Cross-examination from the defense involved more questioning about the Niblos’ marriage and Tom’s “alternative lifestyle.”
Attorney Ingalsbe also wanted to note that Ellousie was never set to become an executor of Syd Niblo’s will if Tom were killed, because the alternate executive named was First Financial Bank.
A search for shoes and Sweetser admits he has ‘no alibi’: 2 more APD witnesses take the stand
Following Cheryl’s long testimony, two more Abilene police employees took the stand.
The first was Officer Randy Farmer, who worked forensics at Woodridge Drive during the murder investigation.
Officer Farmer was primarily in charge of photographing, and also took on the investigation into trying to find the shoe which left a seemingly muddy print on the door to the bathroom where Cheryl Niblo was hiding the morning Tom was killed.
On the witness stand, Officer Farmer said he searched online for a possible match to a partial tread print on the door. He said he processed several pairs of boots, including three obtained during a search warrant execution from the Sweetser residence on Sylvan Drive.
None of the boots were able to be matched to the print, the officer revealed. A DPS lab even further investigated the most promising pair, but said the print was too faint to make a match.
Officer Farmer said he also processed the clothing Cheryl was wearing the morning of the murder, noting a few potential blood spots on her pajama bottoms. Officer Farmer said these spots could have been from something else, like bleach or fruit juice, and he was never given the lab results so he personally could not testify to what the spots actually were.
Following Farmer’s testimony was Detective Mike Scott, who was tasked with contacting Sweetser after the crime.
Detective Scott said it’s common practice to speak with family members and friends after a homicide, and that Sweetser was not a person of interest at the time.

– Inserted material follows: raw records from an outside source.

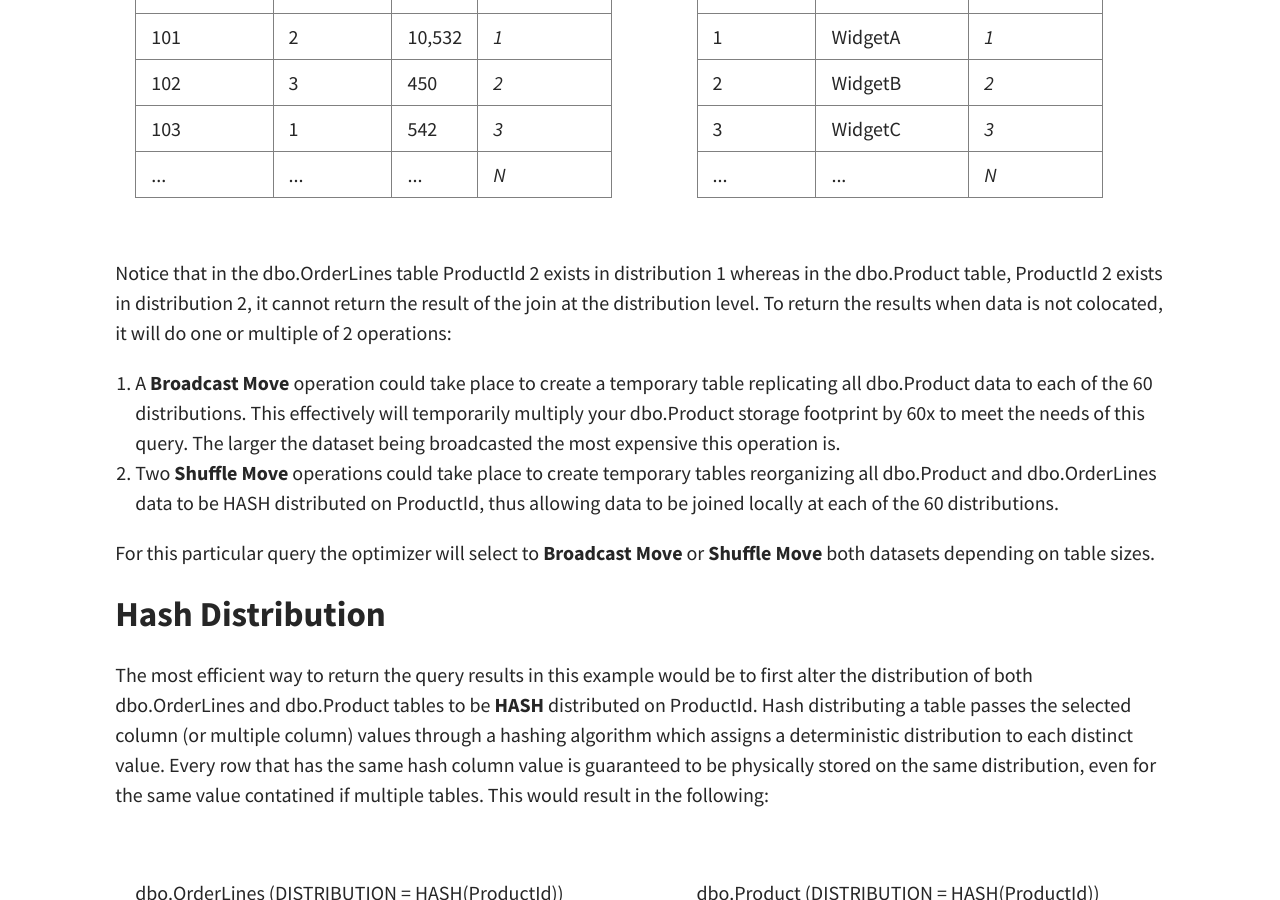
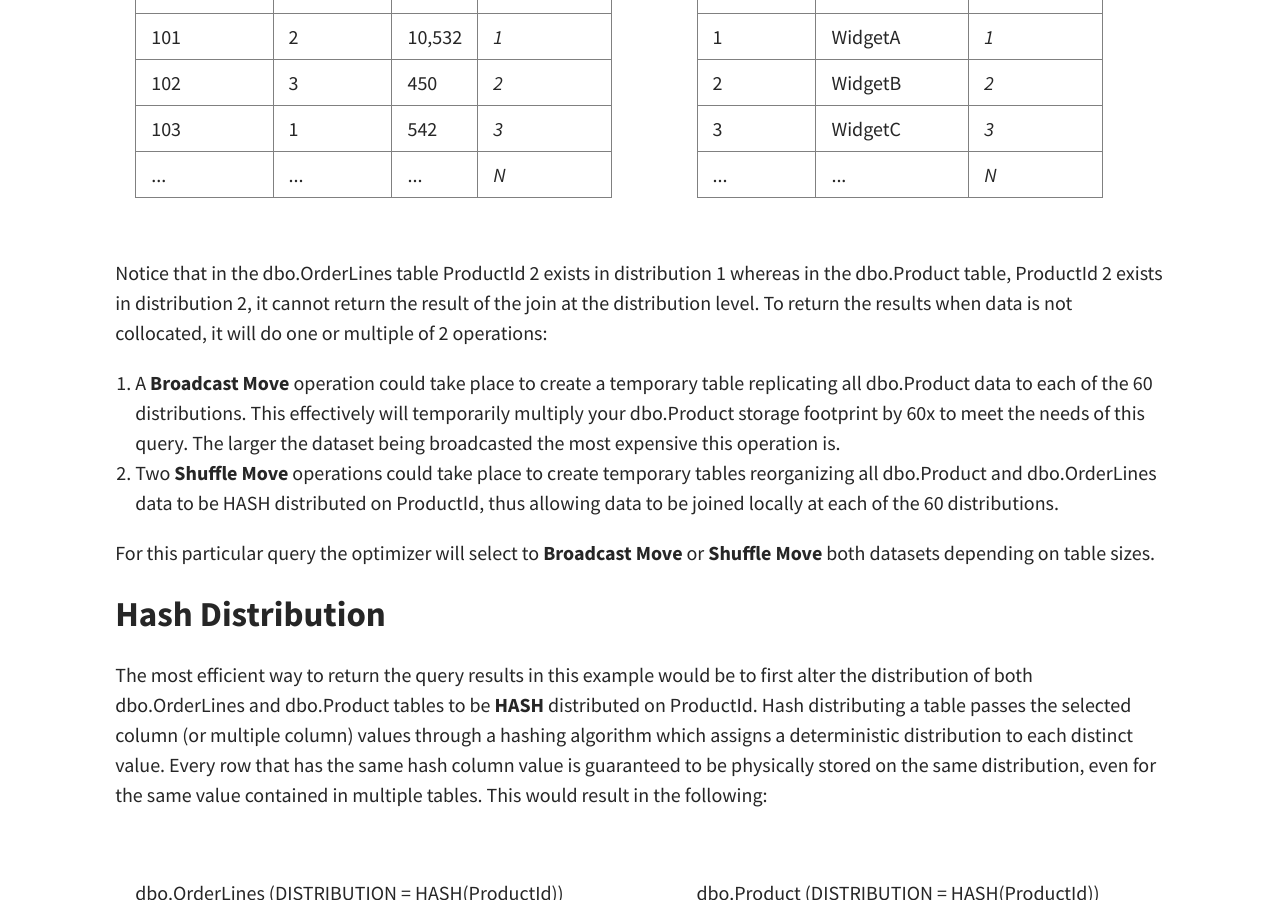
Before and after one commit to mwc360/mwc360.github.io, a Jekyll site: the page built from _posts/2022-01-19-Synapse-Optimization-Series-Table-Distributions.md, in a window 1280 px wide and 900 px high, scrolled down 2798 px. Built offline with Jekyll 4.4.1, drawn with Linux system fonts in a browser that asks for light colours; comment, search, counter and statistics services are not loaded; some of the changed text lies outside the part shown.

Commit message:
fix typos

````diff
--- a/_posts/2022-01-19-Synapse-Optimization-Series-Table-Distributions.md
+++ b/_posts/2022-01-19-Synapse-Optimization-Series-Table-Distributions.md
@@ -58,14 +58,14 @@
 
 </td></tr> </table>
 
-Notice that in the dbo.OrderLines table ProductId 2 exists in distribution 1 whereas in the dbo.Product table, ProductId 2 exists in distribution 2, it cannot return the result of the join at the distribution level. To return the results when data is not colocated, it will do one or multiple of 2 operations:
+Notice that in the dbo.OrderLines table ProductId 2 exists in distribution 1 whereas in the dbo.Product table, ProductId 2 exists in distribution 2, it cannot return the result of the join at the distribution level. To return the results when data is not collocated, it will do one or multiple of 2 operations:
 1. A **Broadcast Move** operation could take place to create a temporary table replicating all dbo.Product data to each of the 60 distributions. This effectively will temporarily multiply your dbo.Product storage footprint by 60x to meet the needs of this query. The larger the dataset being broadcasted the most expensive this operation is.
 1. Two **Shuffle Move** operations could take place to create temporary tables reorganizing all dbo.Product and dbo.OrderLines data to be HASH distributed on ProductId, thus allowing data to be joined locally at each of the 60 distributions.
 
 For this particular query the optimizer will select to **Broadcast Move** or **Shuffle Move** both datasets depending on table sizes.
 
 ## Hash Distribution
-The most efficient way to return the query results in this example would be to first alter the distribution of both dbo.OrderLines and dbo.Product tables to be **HASH** distributed on ProductId. Hash distributing a table passes the selected column (or multiple column) values through a hashing algorithm which assigns a deterministic distribution to each distinct value. Every row that has the same hash column value is guaranteed to be physically stored on the same distribution, even for the same value contatined if multiple tables. This would result in the following:
+The most efficient way to return the query results in this example would be to first alter the distribution of both dbo.OrderLines and dbo.Product tables to be **HASH** distributed on ProductId. Hash distributing a table passes the selected column (or multiple column) values through a hashing algorithm which assigns a deterministic distribution to each distinct value. Every row that has the same hash column value is guaranteed to be physically stored on the same distribution, even for the same value contained in multiple tables. This would result in the following:
 
 <table>
 <tr><th style="border-width:0px"></th><th style="border-width:0px"></th></tr>
@@ -201,7 +201,7 @@
     </dsql_operation>
 ```
 
-If we were to change the distribution of all tables to be **HASH** distributed on the item_sk in each table before running our statement we will continue to improve our results. We can use the below stored procedure to easily make these changes, the procedure can be found in my [AzureSynapseUtilities Repo](https://github.com/mwc360/AzureSynapseUtilities/blob/main/SynapseDedicatedScripts/AlterTableDistribution.sql)
+If we were to change the distribution of all tables to be **HASH** distributed on the item_sk in each table before running our statement, we will continue to improve our results. We can use the below stored procedure to easily make these changes, the procedure can be found in my [AzureSynapseUtilities Repo](https://github.com/mwc360/AzureSynapseUtilities/blob/main/SynapseDedicatedScripts/AlterTableDistribution.sql)
 ```sql
 EXEC dbo.AlterTableDistribution 'tpcds', 'item', 'HASH(i_item_sk)'
 EXEC dbo.AlterTableDistribution 'tpcds', 'inventory', 'HASH(inv_item_sk)'
````
Also changed, not shown: other parts of _posts/2022-01-19-Synapse-Optimization-Series-Table-Distributions.md (+6 -6 lines).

Eventually, Detective Scott made contact with Sweetser at ATEMS high school, where his son attended class.
An audio recording of this interaction was played in court. Detective Scott could be heard introducing himself to Sweetser. He’s then heard saying he was questioning all family members, and asked Sweester if he would come to the law enforcement center to talk.
Sweetser replied, “No. I do not have an alibi.” He then said that he would only talk in the presence of an attorney, because that’s what his wife advised him to do.
Both Officer Farmer and Detective Scott were involved in numerous search warrants executed during the investigation.
So far, testimony in court has revealed the Niblo home on Woodridge Drive was searched numerous times, as well as the Sweetser home on Sylvan Drive, the Niblo family storage facility on Mesquite Street, a separate storage facility on North 1st Street, and the Alexander Building downtown – which was controlled by the Niblo family. Tom and Syd Niblo, and Sweetser all had offices there.
Despite all of the searching, neither of these officers found items of evidence connected to the Sweetsers or their home. However, they were not aware of what other officers may have found.
Day three of the trial is set to resume Thursday morning. Stick with BigCountryHomepage.com for the latest information.